▶ _What to work on_
The records sit below. Return every line in them that holds the word "Relevant".

*** Begin section ***

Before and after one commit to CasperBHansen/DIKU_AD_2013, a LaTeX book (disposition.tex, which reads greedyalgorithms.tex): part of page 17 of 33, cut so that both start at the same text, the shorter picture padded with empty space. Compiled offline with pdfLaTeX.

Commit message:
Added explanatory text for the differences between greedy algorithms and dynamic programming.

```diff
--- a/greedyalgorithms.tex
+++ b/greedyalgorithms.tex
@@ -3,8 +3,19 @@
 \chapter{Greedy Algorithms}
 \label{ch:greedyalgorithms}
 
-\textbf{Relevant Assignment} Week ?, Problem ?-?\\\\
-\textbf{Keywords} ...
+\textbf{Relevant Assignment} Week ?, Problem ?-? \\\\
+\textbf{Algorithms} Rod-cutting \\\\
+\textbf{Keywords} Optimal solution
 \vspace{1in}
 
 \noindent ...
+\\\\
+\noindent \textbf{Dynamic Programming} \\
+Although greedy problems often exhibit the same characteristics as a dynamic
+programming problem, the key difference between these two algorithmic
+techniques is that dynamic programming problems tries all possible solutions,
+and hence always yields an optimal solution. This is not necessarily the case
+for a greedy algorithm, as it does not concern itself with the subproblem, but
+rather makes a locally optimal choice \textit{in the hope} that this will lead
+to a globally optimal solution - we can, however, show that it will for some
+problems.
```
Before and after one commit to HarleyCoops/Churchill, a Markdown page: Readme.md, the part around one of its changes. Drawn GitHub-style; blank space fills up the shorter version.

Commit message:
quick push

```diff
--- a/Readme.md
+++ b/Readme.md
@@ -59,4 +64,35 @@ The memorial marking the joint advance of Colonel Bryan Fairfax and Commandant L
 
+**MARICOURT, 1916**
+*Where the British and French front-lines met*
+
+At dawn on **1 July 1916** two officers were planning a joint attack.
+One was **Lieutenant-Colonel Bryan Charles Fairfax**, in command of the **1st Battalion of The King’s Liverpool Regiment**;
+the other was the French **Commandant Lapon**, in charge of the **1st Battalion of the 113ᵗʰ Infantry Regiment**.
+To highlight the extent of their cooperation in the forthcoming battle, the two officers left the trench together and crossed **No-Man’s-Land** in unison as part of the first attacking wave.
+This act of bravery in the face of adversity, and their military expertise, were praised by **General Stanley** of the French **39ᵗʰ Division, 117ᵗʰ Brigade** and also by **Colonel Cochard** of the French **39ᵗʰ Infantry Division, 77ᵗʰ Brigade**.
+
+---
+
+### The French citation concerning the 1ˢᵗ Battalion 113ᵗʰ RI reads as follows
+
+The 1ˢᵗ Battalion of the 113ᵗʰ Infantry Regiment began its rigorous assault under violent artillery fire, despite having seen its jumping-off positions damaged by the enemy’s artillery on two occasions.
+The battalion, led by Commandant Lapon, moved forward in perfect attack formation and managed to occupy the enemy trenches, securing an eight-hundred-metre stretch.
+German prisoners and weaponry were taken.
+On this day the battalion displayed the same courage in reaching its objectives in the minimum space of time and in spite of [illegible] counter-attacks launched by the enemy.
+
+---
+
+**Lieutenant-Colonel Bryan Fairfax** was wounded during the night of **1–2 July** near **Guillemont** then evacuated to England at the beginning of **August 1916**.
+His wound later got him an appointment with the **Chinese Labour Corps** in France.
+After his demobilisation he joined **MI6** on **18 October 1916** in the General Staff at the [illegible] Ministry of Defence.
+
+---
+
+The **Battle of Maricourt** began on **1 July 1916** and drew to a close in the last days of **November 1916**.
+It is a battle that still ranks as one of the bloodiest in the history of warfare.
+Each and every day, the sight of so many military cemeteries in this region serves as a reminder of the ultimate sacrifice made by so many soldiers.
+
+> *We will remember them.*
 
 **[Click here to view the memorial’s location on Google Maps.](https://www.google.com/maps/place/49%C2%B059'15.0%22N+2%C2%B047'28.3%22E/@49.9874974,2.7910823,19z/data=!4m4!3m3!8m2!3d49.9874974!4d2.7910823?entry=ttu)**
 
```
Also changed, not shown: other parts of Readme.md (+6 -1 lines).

*** End section ***

▶ _Answer box_
-\textbf{Relevant Assignment} Week ?, Problem ?-?\\\\
+\textbf{Relevant Assignment} Week ?, Problem ?-? \\\\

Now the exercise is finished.